Saving energy is always a good thing as a homeowner. With more energy-sucking appliances around our homes than ever before. Knowing how to save as much energy as possible is crucial to not only lessening the impact of your monthly energy bill but also doing your part to lower global emissions that contribute to the ever more worrying climate crisis.
Thankfully, our innovators have been hard at work coming up with new, creative ways to save and recycle energy. If you were to implement enough of these trends into your home, you might even be able to achieve net-zero energy-efficiency, meaning your home produces all of its own energy and doesn’t rely on external sources for energy.
However, even if you aren’t looking to achieve total energy independence in your home, here are some energy trends you should consider as we progress further into the new decade.
1. Solar Shingles
Solar Power isn’t a new concept, but it seems to get cheaper and more efficient every day. You no longer need giant solar panels protruding from your roof or lawn to reap the benefits of solar power anymore, although they certainly won’t hurt. Solar power has progressed so much that we now have solar shingles that can be woven seamlessly into your roof.
These shingles can supply enough power to run your entire home, depending on how many of them you buy and how much power you use. Not only are these shingles excellent at producing solar power, they’re just as durable as normal shingles and are almost indistinguishable from regular asphalt shingles as well.
However, they do possess a sleek look that can add to the aesthetic value of your roof, especially if you have contrasting-colored shingles around them like synthetic cedar or other types.
2. Tankless Water Heaters
Tankless water heaters will save you up to $100 per year, if not more. They use up to 50% less energy than regular water heaters and allow you to enjoy a constant supply of hot water without ever having to worry about it running out. They use less energy because they don’t require you to store 40-50 gallons of water at all times, rather, they heat water only when a faucet is turned on. They also take up less space than normal water heaters.
3. HVAC Sealing
Most homes have leaky ductwork within their HVAC system. HVAC ductwork can be somewhat flimsy and easily damaged, so it doesn’t take much to create leaks and gaps in the tubing that end up costing you a ton of money. You could try to identify these leaks yourself and patch them up, but you’re unlikely to get an airtight seal on your own.
That’s why many homeowners have been turning to HVAC professionals who offer duct-sealing services. These companies can send a team of pros out to your house who will block off your vents and hook up special equipment to them to identify every single leak within your entire HVAC system.
Then, they use a special sealant that is spread via computer technology throughout your HVAC ductwork to clog the holes and patch them up. The process is clean and efficient, promising to improve your energy-efficiency by a great deal.
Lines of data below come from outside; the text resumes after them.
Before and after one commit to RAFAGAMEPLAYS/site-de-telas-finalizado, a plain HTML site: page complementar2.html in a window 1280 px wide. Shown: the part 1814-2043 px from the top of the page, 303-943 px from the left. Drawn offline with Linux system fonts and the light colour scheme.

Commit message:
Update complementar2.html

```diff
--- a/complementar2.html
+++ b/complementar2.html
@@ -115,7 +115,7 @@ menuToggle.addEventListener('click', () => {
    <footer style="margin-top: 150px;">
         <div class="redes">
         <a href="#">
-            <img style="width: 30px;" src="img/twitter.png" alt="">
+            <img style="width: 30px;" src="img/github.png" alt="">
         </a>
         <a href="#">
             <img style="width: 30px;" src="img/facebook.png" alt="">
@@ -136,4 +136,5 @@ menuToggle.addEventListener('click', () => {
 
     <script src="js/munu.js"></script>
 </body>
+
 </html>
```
Sealing your HVAC ductwork will make your A/C unit and heating system much more efficient, allowing you to use them far less often. This will equal big savings, considering that heating and cooling costs are near the top of the list when it comes to energy expenditures in the average home.
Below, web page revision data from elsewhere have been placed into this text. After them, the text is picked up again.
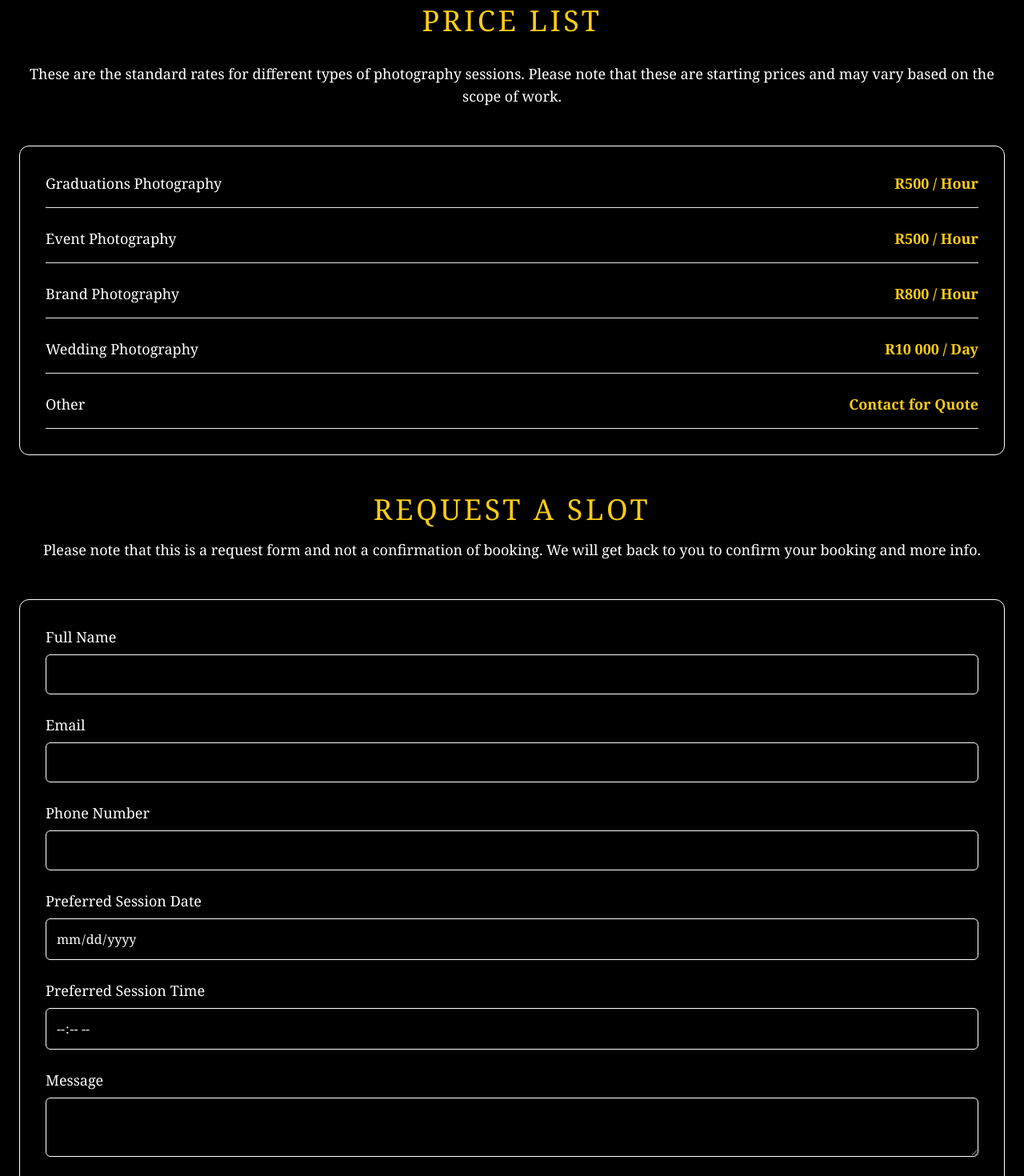
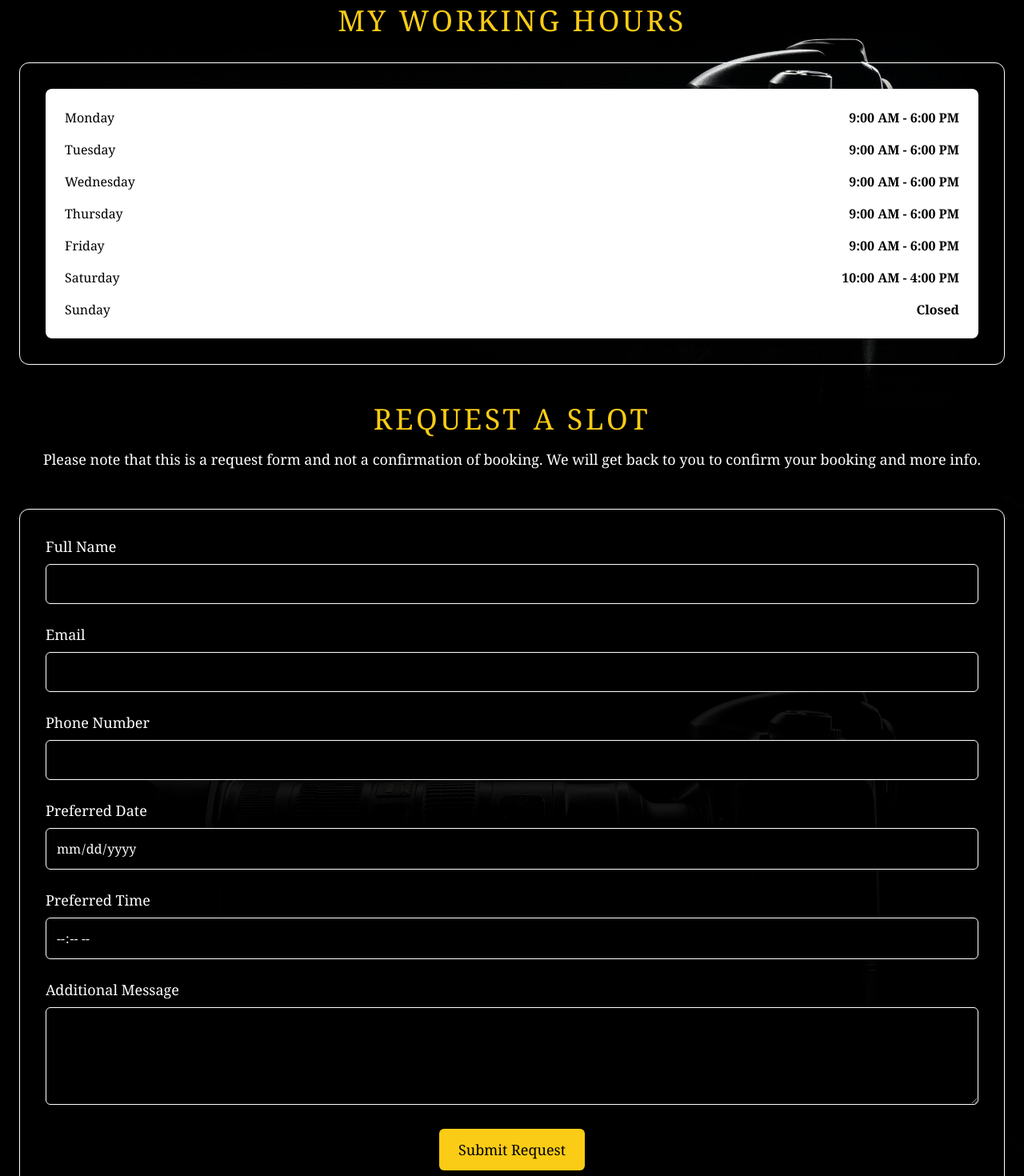
Before and after one commit to TriumphNdlovu/tlt-media, a Next.js app: page /book in a window 1280 px wide. Shown: the part 980-2450 px from the top of the page at 80% size. Built offline with nearby package versions, Linux system fonts and the light colour scheme.

Commit message:
Refactor BookPage component, add form validation and working hours section

```diff
--- a/src/app/book/page.tsx
+++ b/src/app/book/page.tsx
@@ -2,6 +2,7 @@
 
 import { useEffect, useState } from 'react';
 import Navbar from '../components/Navbar';
+import { FaArrowUp } from 'react-icons/fa';
 
 const BookPage = () => {
   const [formData, setFormData] = useState({
@@ -15,6 +16,15 @@ const BookPage = () => {
 
   const [isSubmitting, setIsSubmitting] = useState(false);
   const [formStatus, setFormStatus] = useState('');
+  const [formErrors, setFormErrors] = useState({
+    name: '',
+    email: '',
+    phone: '',
+    date: '',
+    time: '',
+  });
+
+  const [showScrollUp, setShowScrollUp] = useState(false);
 
   const handleInputChange = (e: React.ChangeEvent<HTMLInputElement | HTMLTextAreaElement>) => {
     const { name, value } = e.target;
@@ -22,12 +32,28 @@ const BookPage = () => {
       ...prevData,
       [name]: value,
     }));
+
+    // Basic validation
+    if (name === 'email' && value && !/\S+@\S+\.\S+/.test(value)) {
+      setFormErrors((prev) => ({ ...prev, email: 'Please enter a valid email.' }));
+    } else if (name === 'phone' && value && !/^\d{10}$/.test(value)) {
+      setFormErrors((prev) => ({ ...prev, phone: 'Please enter a valid phone number.' }));
+    } else {
+      setFormErrors((prev) => ({ ...prev, [name]: '' }));
+    }
   };
 
   const handleSubmit = async (e: React.FormEvent) => {
     e.preventDefault();
     setIsSubmitting(true);
     setFormStatus('Submitting...');
+
+    // Simple validation before submitting
+    if (!formData.name || !formData.email || !formData.date || !formData.time) {
+      setFormStatus('Please fill in all required fields.');
+      setIsSubmitting(false);
+      return;
+    }
 
     try {
       const response = await fetch('/api/sendEmail', {
@@ -55,10 +81,31 @@ const BookPage = () => {
     if (section) {
       document.getElementById(section)?.scrollIntoView({ behavior: 'smooth' });
     }
+
+    const handleScroll = () => {
+      if (window.scrollY > 200) {
+        setShowScrollUp(true);
+      } else {
+        setShowScrollUp(false);
+      }
+    };
+
+    window.addEventListener('scroll', handleScroll);
+    return () => window.removeEventListener('scroll', handleScroll);
   }, []);
 
+  const scrollToTop = () => {
+    window.scrollTo({ top: 0, behavior: 'smooth' });
+  };
+
   return (
-    <div className="bg-black text-offwhite font-serif">
+    <div className="bg-black text-offwhite font-serif bg-cover bg-center"
+    style={{ backgroundImage: 'url(/background-image.jpg)' ,
+            backgroundSize: 'cover',
+            backgroundPosition: 'center',
+            backgroundAttachment: 'fixed',
+
+    }}>
       {/* Navbar */}
       <Navbar />
 
@@ -78,50 +125,57 @@ const BookPage = () => {
           />
         </div>
 
-        {/* Price List */}
+        {/* Working Hours Section */}
         <h3 className="text-2xl sm:text-3xl md:text-4xl text-yellow-400 font-serif uppercase tracking-widest mb-8 text-center">
-            Price List
+          My Working Hours
         </h3>
-          <p className="text-center text-lg text-white mb-12">
-            These are the standard rates for different types of photography sessions. Please note that these are starting prices and may vary based on the scope of work.
-          </p>
         <section className="max-w-7xl mx-auto border border-white p-8 rounded-xl shadow-xl mb-12">
-
-          <ul className="space-y-6 text-lg text-white">
-            <li className="flex justify-between border-b pb-4">
-              <span>Graduations Photography</span>
-              <span className="font-bold text-yellow-400">R500 / Hour</span>
+          <div className="p-6 bg-white rounded-lg shadow-md transform transition-transform duration-300  hover:shadow-lg">
+            <ul className="space-y-4 text-sm sm:text-base text-black">
+              <li className="flex justify-between">
+                <span>Monday</span>
+                <span className="font-bold text-black">9:00 AM - 6:00 PM</span>
               </li>
-            <li className="flex justify-between border-b pb-4">
-              <span>Event Photography</span>
-              <span className="font-bold text-yellow-400">R500 / Hour</span>
+              <li className="flex justify-between">
+                <span>Tuesday</span>
+                <span className="font-bold ">9:00 AM - 6:00 PM</span>
               </li>
-            <li className="flex justify-between border-b pb-4">
-              <span>Brand Photography</span>
-              <span className="font-bold text-yellow-400">R800 / Hour</span>
+              <li className="flex justify-between">
+                <span>Wednesday</span>
+                <span className="font-bold ">9:00 AM - 6:00 PM</span>
               </li>
-            <li className="flex justify-between border-b pb-4">
-              <span>Wedding Photography</span>
-              <span className="font-bold text-yellow-400">R10 000 / Day</span>
+              <li className="flex justify-between">
+                <span>Thursday</span>
+                <span className="font-bold ">9:00 AM - 6:00 PM</span>
               </li>
-            <li className="flex justify-between border-b pb-4">
-              <span>Other</span>
-              <span className="font-bold text-yellow-400">Contact for Quote</span>
+              <li className="flex justify-between">
+                <span>Friday</span>
+                <span className="font-bold ">9:00 AM - 6:00 PM</span>
+              </li>
+              <li className="flex justify-between">
+                <span>Saturday</span>
+                <span className="font-bold ">10:00 AM - 4:00 PM</span>
+              </li>
+              <li className="flex justify-between">
+                <span>Sunday</span>
+                <span className="font-bold ">Closed</span>
               </li>
             </ul>
+          </div>
+
         </section>
 
         {/* Booking Form */}
-        <h3 className="text-2xl sm:text-3xl md:text-4xl text-yellow-400 font-serif uppercase tracking-widest mb-4 text-center" id='request'>
+        <h3 className=" text-2xl sm:text-3xl md:text-4xl text-yellow-400 font-serif uppercase tracking-widest mb-4 text-center" id='request'>
           Request a Slot
         </h3>
         <p className="text-center text-lg text-white mb-12">
           Please note that this is a request form and not a confirmation of booking. We will get back to you to confirm your booking and more info.
         </p>
 
-        <div className="max-w-7xl mx-auto border border-white p-8 rounded-xl shadow-xl mb-12">
+        <div className="max-w-7xl mx-auto border border-white p-8 rounded-xl shadow-xl mb-12 bg-black bg-opacity-90">
           <form onSubmit={handleSubmit} className="space-y-6">
-            {/* Form fields here */}
+            {/* Form fields */}
             <div className="grid grid-cols-1 sm:grid-cols-1 gap-6">
               <div>
                 <label htmlFor="name" className="block text-sm sm:text-lg text-white mb-2">Full Name</label>
@@ -131,7 +185,7 @@ const BookPage = () => {
                   name="name"
                   value={formData.name}
                   onChange={handleInputChange}
-                  className="w-full p-3  text-white rounded-md border border-white bg-black"
+                  className="w-full p-3 text-white rounded-md border border-white bg-black"
                   required
                 />
               </div>
@@ -144,9 +198,10 @@ const BookPage = () => {
                   name="email"
                   value={formData.email}
                   onChange={handleInputChange}
-                  className="w-full p-3  text-white rounded-md border border-white bg-black"
+                  className="w-full p-3 text-white rounded-md border border-white bg-black"
                   required
                 />
+                {formErrors.email && <p className="text-red-500 text-sm">{formErrors.email}</p>}
               </div>
             </div>
 
@@ -159,72 +214,78 @@ const BookPage = () => {
                   name="phone"
                   value={formData.phone}
                   onChange={handleInputChange}
-                  className="w-full p-3  text-white rounded-md border border-white bg-black"
+                  className="w-full p-3 text-white rounded-md border border-white bg-black"
                 />
+                {formErrors.phone && <p className="text-red-500 text-sm">{formErrors.phone}</p>}
               </div>
 
               <div>
-                <label htmlFor="date" className="block text-sm sm:text-lg text-white mb-2">Preferred Session Date</label>
+                <label htmlFor="date" className="block text-sm sm:text-lg text-white mb-2">Preferred Date</label>
                 <input
                   type="date"
                   id="date"
                   name="date"
                   value={formData.date}
                   onChange={handleInputChange}
-                  className="w-full p-3  text-white rounded-md border border-white bg-black"
+                  className="w-full p-3 text-white rounded-md border border-white bg-black"
+                  required
+                />
+              </div>
+
+              <div>
+                <label htmlFor="time" className="block text-sm sm:text-lg text-white mb-2">Preferred Time</label>
+                <input
+                  type="time"
+                  id="time"
+                  name="time"
+                  value={formData.time}
+                  onChange={handleInputChange}
+                  className="w-full p-3 text-white rounded-md border border-white bg-black"
                   required
                 />
               </div>
             </div>
 
             <div>
-              <label htmlFor="time" className="block text-sm sm:text-lg text-white mb-2">Preferred Session Time</label>
-              <input
-                type="time"
-                id="time"
-                name="time"
-                value={formData.time}
-                onChange={handleInputChange}
-                className="w-full p-3  text-white rounded-md border border-white bg-black"
-                required
-              />
-            </div>
-
-            <div>
-              <label htmlFor="message" className="block text-sm sm:text-lg text-white mb-2">Message</label>
+              <label htmlFor="message" className="block text-sm sm:text-lg text-white mb-2">Additional Message</label>
               <textarea
                 id="message"
                 name="message"
                 value={formData.message}
                 onChange={handleInputChange}
-                rows={2}
-                className="w-full p-3  text-white rounded-md border border-white bg-black"
-              ></textarea>
+                className="w-full p-3 text-white rounded-md border border-white bg-black"
+                rows={4}
+              />
             </div>
 
             <div className="text-center">
               <button
                 type="submit"
                 disabled={isSubmitting}
-                className="bg-yellow-400 text-black py-3 px-8 rounded-md text-lg font-semibold uppercase hover:bg-yellow-500 transition-colors"
+                className={`px-6 py-3 text-lg text-black bg-yellow-400 rounded-md ${isSubmitting && 'opacity-50'}`}
               >
-                {isSubmitting ? 'Submitting...' : 'Submit Booking Request'}
+                {isSubmitting ? 'Submitting...' : 'Submit Request'}
               </button>
             </div>
-          </form>
 
             {formStatus && (
-            <div className="mt-6 text-center text-xl text-yellow text-white">
-              {formStatus}
+              <div className={`text-center mt-6 ${formStatus.includes('Success') ? 'text-green-500' : 'text-red-500'}`}>
+                <p>{formStatus}</p>
               </div>
             )}
+          </form>
         </div>
       </section>
 
-      {/* Footer */}
-      <footer className="py-8 bg-black text-white text-center">
-        <p>&copy; 2024 TLT Media. All rights reserved.</p>
-      </footer>
+      {/* Scroll-Up Button */}
+      {showScrollUp && (
+        <div
+          onClick={scrollToTop}
+          className="fixed bottom-16 right-6 bg-yellow-400 text-black p-4 rounded-full cursor-pointer shadow-lg z-50 hover:bg-yellow-500 transition-all"
+        >
+          <FaArrowUp />
+        </div>
+      )}
     </div>
   );
 };
```
Lines whose indentation alone changed are shown as unchanged.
4. Proper Attic Insulation
Most homes have attics, but many of them aren’t insulated properly. This is a problem when it comes to energy-efficiency because much like the human body, homes lose heat through the top of them. Having proper insulation in your attic is vital to maintaining the highest possible level of energy-efficiency. There are multiple different types of insulation you can use, but the most popular types of fiberglass batts and blow-in cellulose fiber.
5. Low-E Window Panes
Replacing your standard window panes with Low-E panes is another way to save energy on heating costs in the winter. These panes are coated with a special type of metal that does not obscure vision at all, but allows light to shine through while trapping heat inside. Windows are one of the main sources of heat loss in a home, so getting yours to not only stop letting heat out but trap it inside, is a big step towards saving more energy.
6. LED Lighting Overhaul
Regular incandescent light bulbs give off about 90% of their energy as heat. We tend to keep lightbulbs running quite a bit, so for a home with many incandescent bulbs, this can add up to a big chunk of energy consumption going to waste. LED light bulbs, on the other hand, are ENERGY STAR rated and far more efficient with their energy.
They consume only 20% of the energy that incandescent bulbs do, but they last 25 times longer. The best part is, this is an incredibly cheap trend to follow, with LED bulbs being incredibly affordable and easy to install.
Turn Your Home Into an Energy-Saving Superstar
The trends we’ve listed here today are all gaining traction because they have some of the largest impacts on energy usage in the home. Implementing some or all of them into your home is affordable, eco-friendly, and doesn’t require you to sacrifice even a sliver of comfort.
By installing LED bulbs, proper attic insulation, tankless water heaters, solar shingles, and Low-E window panes in combination with having your HVAC ductwork sealed up, you can slash your energy bill in half. Heck, you might even be able to achieve total energy independence, which means eliminating your energy bill completely!